→ **Task description**
Which lines in the records below contain the word "README"? Copy each one.

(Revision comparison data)
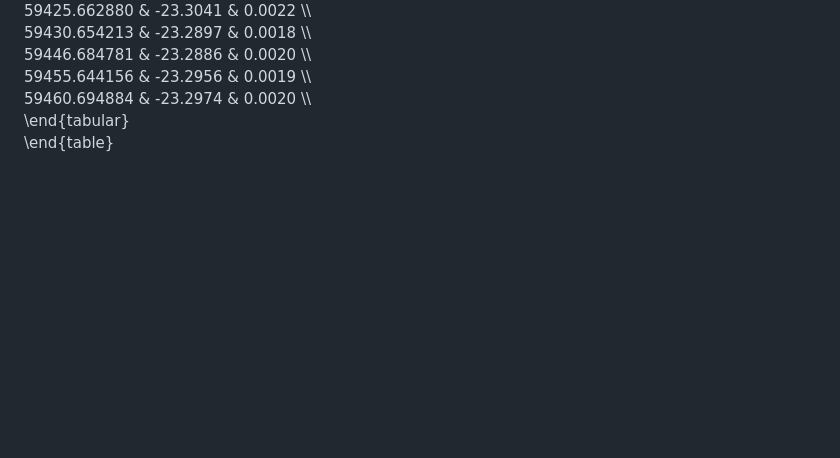
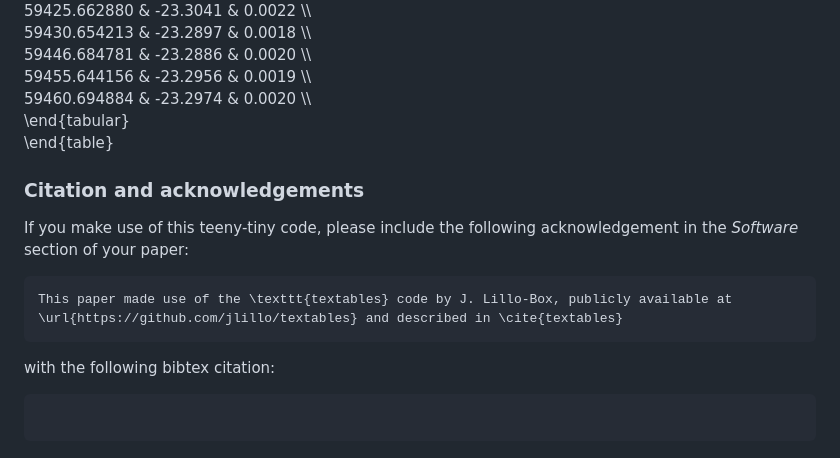
Before and after one commit to jlillo/textables, a Markdown page: README.md, the part around the change. Rendered like a GitHub page; blank space fills up the shorter version.

Commit message:
Update of the README

````diff
--- a/README.md
+++ b/README.md
@@ -91,3 +91,17 @@ BJD & RV & $\sigma_{\rm RV}$ \\\\ <br>
 59460.694884 & -23.2974 & 0.0020 \\\\ <br>
 \end{tabular} <br>
 \end{table} <br>
+
+
+### Citation and acknowledgements
+If you make use of this teeny-tiny code, please include the following acknowledgement in the *Software* section of your paper:
+
+```
+This paper made use of the \texttt{textables} code by J. Lillo-Box, publicly available at \url{https://github.com/jlillo/textables} and described in \cite{textables}
+```
+
+with the following bibtex citation:
+
+```
+
+```
````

→ **Solution to this problem**
Before and after one commit to jlillo/textables, a Markdown page: README.md, the part around the change. Rendered like a GitHub page; blank space fills up the shorter version.
Update of the README
--- a/README.md
+++ b/README.md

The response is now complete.